[Stored records]
──────────────────────────────

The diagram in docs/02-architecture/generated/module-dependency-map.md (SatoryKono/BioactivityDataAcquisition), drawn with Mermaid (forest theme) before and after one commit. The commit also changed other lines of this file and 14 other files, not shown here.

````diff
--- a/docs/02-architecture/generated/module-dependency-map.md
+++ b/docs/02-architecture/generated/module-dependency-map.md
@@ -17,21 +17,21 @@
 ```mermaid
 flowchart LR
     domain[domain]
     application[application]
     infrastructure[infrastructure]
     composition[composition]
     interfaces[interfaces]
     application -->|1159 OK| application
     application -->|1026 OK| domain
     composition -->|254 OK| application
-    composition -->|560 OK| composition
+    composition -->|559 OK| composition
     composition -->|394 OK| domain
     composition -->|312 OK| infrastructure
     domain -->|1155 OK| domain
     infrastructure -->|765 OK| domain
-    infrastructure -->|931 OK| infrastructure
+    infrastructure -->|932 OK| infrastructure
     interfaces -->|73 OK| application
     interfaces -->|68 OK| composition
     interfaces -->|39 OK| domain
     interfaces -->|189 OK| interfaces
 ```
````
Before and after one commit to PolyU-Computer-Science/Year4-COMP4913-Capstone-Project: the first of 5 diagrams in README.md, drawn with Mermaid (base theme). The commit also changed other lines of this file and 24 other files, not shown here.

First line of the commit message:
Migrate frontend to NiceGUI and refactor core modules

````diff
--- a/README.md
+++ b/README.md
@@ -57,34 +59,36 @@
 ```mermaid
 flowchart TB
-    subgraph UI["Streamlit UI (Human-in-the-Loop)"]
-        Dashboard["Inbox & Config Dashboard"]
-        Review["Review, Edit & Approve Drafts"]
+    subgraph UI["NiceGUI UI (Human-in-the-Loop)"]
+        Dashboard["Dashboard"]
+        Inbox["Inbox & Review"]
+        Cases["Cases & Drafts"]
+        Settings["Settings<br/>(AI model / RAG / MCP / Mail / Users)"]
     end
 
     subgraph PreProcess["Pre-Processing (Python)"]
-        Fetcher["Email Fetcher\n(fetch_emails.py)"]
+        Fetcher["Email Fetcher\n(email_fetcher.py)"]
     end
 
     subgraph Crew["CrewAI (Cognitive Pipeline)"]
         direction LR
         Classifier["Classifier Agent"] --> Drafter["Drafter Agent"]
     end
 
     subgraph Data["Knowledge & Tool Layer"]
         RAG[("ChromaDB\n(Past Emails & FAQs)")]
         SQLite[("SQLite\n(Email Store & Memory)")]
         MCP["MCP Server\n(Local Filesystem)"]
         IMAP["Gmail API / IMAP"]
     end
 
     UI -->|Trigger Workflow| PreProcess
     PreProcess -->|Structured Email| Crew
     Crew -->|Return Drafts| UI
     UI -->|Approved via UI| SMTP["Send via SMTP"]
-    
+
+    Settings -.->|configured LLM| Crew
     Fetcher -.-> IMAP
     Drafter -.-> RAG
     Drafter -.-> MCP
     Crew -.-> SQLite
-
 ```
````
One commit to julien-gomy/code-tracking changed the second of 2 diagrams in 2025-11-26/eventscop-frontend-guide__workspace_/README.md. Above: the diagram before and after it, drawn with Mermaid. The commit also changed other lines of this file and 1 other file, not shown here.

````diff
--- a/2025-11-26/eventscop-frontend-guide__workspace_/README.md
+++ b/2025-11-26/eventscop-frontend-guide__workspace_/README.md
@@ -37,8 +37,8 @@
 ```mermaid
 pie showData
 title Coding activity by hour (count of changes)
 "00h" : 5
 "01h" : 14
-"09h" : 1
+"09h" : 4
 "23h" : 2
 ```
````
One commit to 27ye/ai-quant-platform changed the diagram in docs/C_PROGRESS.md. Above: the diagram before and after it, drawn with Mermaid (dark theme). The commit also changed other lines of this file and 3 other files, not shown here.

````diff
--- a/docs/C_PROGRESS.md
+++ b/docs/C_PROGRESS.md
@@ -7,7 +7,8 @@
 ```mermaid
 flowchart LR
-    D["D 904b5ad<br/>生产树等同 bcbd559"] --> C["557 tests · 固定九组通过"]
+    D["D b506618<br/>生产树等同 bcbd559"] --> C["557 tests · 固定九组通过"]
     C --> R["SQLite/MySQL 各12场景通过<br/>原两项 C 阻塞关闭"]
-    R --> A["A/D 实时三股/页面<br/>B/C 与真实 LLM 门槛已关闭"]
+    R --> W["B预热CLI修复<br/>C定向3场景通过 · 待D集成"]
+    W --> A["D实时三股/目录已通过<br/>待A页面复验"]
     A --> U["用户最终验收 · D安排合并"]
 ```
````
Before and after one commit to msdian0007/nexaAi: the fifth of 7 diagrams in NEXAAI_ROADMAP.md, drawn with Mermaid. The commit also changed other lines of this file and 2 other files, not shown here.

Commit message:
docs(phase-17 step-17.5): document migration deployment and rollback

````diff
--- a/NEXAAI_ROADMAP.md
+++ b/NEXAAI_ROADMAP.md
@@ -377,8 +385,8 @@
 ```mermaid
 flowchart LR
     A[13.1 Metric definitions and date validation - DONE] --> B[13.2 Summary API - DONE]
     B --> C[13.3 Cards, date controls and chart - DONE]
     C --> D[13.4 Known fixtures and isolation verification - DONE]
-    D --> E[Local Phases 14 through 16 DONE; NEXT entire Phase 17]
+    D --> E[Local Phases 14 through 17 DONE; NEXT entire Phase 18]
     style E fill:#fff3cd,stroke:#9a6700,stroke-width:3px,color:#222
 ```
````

──────────────────────────────

- TASK PROMPT -
All lines above from the one containing "domain -->|1155 OK| domain" to the one containing "interfaces -->|68 OK| composition" must be repeated exactly, both lines included, and no others.

- RESULT OF THE EXERCISE -
     domain -->|1155 OK| domain
     infrastructure -->|765 OK| domain
-    infrastructure -->|931 OK| infrastructure
+    infrastructure -->|932 OK| infrastructure
     interfaces -->|73 OK| application
     interfaces -->|68 OK| composition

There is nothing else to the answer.